Supercomputers

Last update : August 6, 2013

Supercomputers were introduced in the 1960s and were designed primarily by Seymour Cray at Control Data Corporation (CDC), and later at Cray Research. While the supercomputers of the 1970s used only a few processors, in the 1990s, machines with thousands of processors began to appear and by the end of the 20th century, massively parallel supercomputers with tens of thousands of “off-the-shelf” processors were the norm.

ChipTest, Deep Thought and Deep Blue supercomputers

ChipTest, Deep Thought and Deep Blue were chess computers. The chess project was started at Carnegie Mellon University by Feng-hsiung Hsu in 1985. He and his collaborators were hired by IBM Research in 1989 to continue their work to build a chess machine that could defeat the world champion. On May 11, 1997, Deep Blue, with human intervention between games, won the second six-game match against world champion Garry Kasparov by two wins to one with three draws.

Blue Gene supercomputers

Blue Gene is an IBM project aimed at designing supercomputers that can reach operating speeds in the petaFLOPS range, with low power consumption. The initial design for Blue Gene was based on an early version of the Cyclops64 architecture, designed by Monty Denneau. The project created three generations of supercomputers, Blue Gene/L, Blue Gene/P, and Blue Gene/Q. In 2004, the first IBM Blue Gene computer became the fastest supercomputer in the world.

Watson supercomputers

Watson is an artificial intelligence computer system capable of answering questions posed in natural language, developed in IBM’s DeepQA project by a research team led by principal investigator David Ferrucci. Watson was named after IBM’s first president, Thomas J. Watson.

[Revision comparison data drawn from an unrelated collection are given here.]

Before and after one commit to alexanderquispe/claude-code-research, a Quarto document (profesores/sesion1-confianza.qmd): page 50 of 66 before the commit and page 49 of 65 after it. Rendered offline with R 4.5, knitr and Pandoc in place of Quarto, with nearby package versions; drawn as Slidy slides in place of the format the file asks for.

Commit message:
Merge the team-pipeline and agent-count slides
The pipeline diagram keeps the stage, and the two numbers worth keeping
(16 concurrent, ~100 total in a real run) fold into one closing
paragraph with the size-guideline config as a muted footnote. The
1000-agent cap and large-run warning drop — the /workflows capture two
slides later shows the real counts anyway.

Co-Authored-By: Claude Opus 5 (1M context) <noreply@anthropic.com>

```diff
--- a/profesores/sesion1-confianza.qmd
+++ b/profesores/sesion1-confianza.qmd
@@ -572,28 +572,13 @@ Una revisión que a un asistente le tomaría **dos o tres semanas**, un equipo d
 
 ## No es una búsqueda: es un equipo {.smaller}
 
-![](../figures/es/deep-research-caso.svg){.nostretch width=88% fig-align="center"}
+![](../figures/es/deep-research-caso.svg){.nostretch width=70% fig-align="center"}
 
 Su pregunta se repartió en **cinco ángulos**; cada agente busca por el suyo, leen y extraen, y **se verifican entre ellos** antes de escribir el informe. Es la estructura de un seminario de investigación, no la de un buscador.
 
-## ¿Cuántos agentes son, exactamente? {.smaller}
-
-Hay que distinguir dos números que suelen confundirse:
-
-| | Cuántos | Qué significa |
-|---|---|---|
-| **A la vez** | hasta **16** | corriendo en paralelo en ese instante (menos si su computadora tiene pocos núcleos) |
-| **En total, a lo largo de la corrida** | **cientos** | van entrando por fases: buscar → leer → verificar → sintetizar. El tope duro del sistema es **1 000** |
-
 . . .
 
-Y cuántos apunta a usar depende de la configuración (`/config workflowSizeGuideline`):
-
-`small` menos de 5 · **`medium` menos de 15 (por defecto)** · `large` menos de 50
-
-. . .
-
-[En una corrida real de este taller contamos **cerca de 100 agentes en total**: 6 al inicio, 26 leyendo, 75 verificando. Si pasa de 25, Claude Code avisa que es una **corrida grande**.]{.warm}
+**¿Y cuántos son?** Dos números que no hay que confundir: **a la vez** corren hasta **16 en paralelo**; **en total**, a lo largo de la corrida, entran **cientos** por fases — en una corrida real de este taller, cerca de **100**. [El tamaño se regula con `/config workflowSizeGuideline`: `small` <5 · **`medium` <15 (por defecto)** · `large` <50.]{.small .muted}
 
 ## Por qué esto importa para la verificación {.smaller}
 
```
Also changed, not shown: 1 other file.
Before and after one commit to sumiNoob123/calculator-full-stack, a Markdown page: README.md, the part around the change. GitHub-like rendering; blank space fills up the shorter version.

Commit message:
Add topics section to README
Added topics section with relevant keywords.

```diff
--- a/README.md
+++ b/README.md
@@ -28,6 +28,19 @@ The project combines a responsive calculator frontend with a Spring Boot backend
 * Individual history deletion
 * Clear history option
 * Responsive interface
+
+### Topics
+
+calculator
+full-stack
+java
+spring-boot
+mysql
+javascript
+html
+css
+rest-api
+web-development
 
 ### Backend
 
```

In 2011, as a test of its abilities, Watson competed on the quiz show Jeopardy!. Watson had access to 200 million pages of structured and unstructured content consuming four terabytes of disk storage including the full text of Wikipedia, but was not connected to the Internet during the game.

IBM describes Watson as “an application of advanced Natural Language Processing, Information Retrieval, Knowledge Representation and Reasoning, and Machine Learning technologies to the field of open domain question answering“.¬† IBM’s DeepQA technology is used for hypothesis generation, massive evidence gathering, analysis, and scoring.

Watson is related to Artificial Intelligence and to the research of commonsense knowledge, the collection of facts and information that an ordinary person is expected to know.